▸ **Input data**
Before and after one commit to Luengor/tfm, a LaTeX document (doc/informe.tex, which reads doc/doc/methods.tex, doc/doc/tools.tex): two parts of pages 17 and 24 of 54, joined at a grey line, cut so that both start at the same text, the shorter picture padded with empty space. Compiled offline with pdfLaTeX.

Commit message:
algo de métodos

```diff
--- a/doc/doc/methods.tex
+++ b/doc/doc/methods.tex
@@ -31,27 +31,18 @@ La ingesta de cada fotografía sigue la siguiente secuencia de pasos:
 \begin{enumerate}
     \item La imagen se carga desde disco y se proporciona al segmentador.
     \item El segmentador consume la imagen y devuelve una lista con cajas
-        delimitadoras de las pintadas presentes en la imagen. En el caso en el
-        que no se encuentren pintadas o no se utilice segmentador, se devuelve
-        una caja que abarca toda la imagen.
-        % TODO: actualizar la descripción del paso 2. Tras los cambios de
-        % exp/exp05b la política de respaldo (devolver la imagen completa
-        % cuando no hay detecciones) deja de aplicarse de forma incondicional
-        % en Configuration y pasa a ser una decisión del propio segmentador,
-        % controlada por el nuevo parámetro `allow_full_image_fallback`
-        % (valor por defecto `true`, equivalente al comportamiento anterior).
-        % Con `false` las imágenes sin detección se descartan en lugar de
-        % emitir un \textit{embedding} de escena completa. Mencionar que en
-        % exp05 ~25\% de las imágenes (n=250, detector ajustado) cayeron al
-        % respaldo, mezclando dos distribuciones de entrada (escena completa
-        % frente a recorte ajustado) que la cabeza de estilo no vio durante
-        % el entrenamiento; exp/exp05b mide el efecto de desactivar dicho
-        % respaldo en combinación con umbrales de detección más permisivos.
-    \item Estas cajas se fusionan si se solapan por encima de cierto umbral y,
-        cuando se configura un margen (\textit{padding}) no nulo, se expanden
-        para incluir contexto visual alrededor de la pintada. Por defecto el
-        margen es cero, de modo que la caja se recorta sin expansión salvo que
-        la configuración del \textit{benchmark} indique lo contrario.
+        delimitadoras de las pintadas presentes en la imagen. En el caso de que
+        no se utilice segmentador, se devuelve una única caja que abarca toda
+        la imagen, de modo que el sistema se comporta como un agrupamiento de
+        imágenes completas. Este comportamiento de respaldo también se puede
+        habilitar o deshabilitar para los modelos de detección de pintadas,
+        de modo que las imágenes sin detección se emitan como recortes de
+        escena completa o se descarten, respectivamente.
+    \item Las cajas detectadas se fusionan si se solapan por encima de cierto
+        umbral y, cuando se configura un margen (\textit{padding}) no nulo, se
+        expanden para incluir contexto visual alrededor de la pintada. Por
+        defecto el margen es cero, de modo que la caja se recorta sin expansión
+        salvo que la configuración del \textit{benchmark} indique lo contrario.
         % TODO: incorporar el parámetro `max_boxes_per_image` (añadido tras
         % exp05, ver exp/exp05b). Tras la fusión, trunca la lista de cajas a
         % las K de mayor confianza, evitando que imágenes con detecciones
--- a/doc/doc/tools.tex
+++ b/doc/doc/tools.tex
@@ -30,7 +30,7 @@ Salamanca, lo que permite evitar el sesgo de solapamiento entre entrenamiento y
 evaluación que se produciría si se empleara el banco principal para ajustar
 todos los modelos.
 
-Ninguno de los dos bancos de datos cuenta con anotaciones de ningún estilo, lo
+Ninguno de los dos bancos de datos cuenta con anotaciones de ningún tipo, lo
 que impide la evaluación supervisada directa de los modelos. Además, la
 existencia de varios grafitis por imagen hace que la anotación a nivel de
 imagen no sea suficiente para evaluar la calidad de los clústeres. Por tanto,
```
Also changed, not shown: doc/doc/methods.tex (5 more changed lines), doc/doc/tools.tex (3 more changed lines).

▸ **Assigned task**
Repeat the entries word for word. Skip none of them.

▸ **Written solution**
Before and after one commit to Luengor/tfm, a LaTeX document (doc/informe.tex, which reads doc/doc/methods.tex, doc/doc/tools.tex): two parts of pages 17 and 24 of 54, joined at a grey line, cut so that both start at the same text, the shorter picture padded with empty space. Compiled offline with pdfLaTeX.

Commit message:
algo de métodos

```diff
--- a/doc/doc/methods.tex
+++ b/doc/doc/methods.tex
@@ -31,27 +31,18 @@ La ingesta de cada fotografía sigue la siguiente secuencia de pasos:
 \begin{enumerate}
     \item La imagen se carga desde disco y se proporciona al segmentador.
     \item El segmentador consume la imagen y devuelve una lista con cajas
-        delimitadoras de las pintadas presentes en la imagen. En el caso en el
-        que no se encuentren pintadas o no se utilice segmentador, se devuelve
-        una caja que abarca toda la imagen.
-        % TODO: actualizar la descripción del paso 2. Tras los cambios de
-        % exp/exp05b la política de respaldo (devolver la imagen completa
-        % cuando no hay detecciones) deja de aplicarse de forma incondicional
-        % en Configuration y pasa a ser una decisión del propio segmentador,
-        % controlada por el nuevo parámetro `allow_full_image_fallback`
-        % (valor por defecto `true`, equivalente al comportamiento anterior).
-        % Con `false` las imágenes sin detección se descartan en lugar de
-        % emitir un \textit{embedding} de escena completa. Mencionar que en
-        % exp05 ~25\% de las imágenes (n=250, detector ajustado) cayeron al
-        % respaldo, mezclando dos distribuciones de entrada (escena completa
-        % frente a recorte ajustado) que la cabeza de estilo no vio durante
-        % el entrenamiento; exp/exp05b mide el efecto de desactivar dicho
-        % respaldo en combinación con umbrales de detección más permisivos.
-    \item Estas cajas se fusionan si se solapan por encima de cierto umbral y,
-        cuando se configura un margen (\textit{padding}) no nulo, se expanden
-        para incluir contexto visual alrededor de la pintada. Por defecto el
-        margen es cero, de modo que la caja se recorta sin expansión salvo que
-        la configuración del \textit{benchmark} indique lo contrario.
+        delimitadoras de las pintadas presentes en la imagen. En el caso de que
+        no se utilice segmentador, se devuelve una única caja que abarca toda
+        la imagen, de modo que el sistema se comporta como un agrupamiento de
+        imágenes completas. Este comportamiento de respaldo también se puede
+        habilitar o deshabilitar para los modelos de detección de pintadas,
+        de modo que las imágenes sin detección se emitan como recortes de
+        escena completa o se descarten, respectivamente.
+    \item Las cajas detectadas se fusionan si se solapan por encima de cierto
+        umbral y, cuando se configura un margen (\textit{padding}) no nulo, se
+        expanden para incluir contexto visual alrededor de la pintada. Por
+        defecto el margen es cero, de modo que la caja se recorta sin expansión
+        salvo que la configuración del \textit{benchmark} indique lo contrario.
         % TODO: incorporar el parámetro `max_boxes_per_image` (añadido tras
         % exp05, ver exp/exp05b). Tras la fusión, trunca la lista de cajas a
         % las K de mayor confianza, evitando que imágenes con detecciones
--- a/doc/doc/tools.tex
+++ b/doc/doc/tools.tex
@@ -30,7 +30,7 @@ Salamanca, lo que permite evitar el sesgo de solapamiento entre entrenamiento y
 evaluación que se produciría si se empleara el banco principal para ajustar
 todos los modelos.
 
-Ninguno de los dos bancos de datos cuenta con anotaciones de ningún estilo, lo
+Ninguno de los dos bancos de datos cuenta con anotaciones de ningún tipo, lo
 que impide la evaluación supervisada directa de los modelos. Además, la
 existencia de varios grafitis por imagen hace que la anotación a nivel de
 imagen no sea suficiente para evaluar la calidad de los clústeres. Por tanto,
```
Also changed, not shown: doc/doc/methods.tex (5 more changed lines), doc/doc/tools.tex (3 more changed lines).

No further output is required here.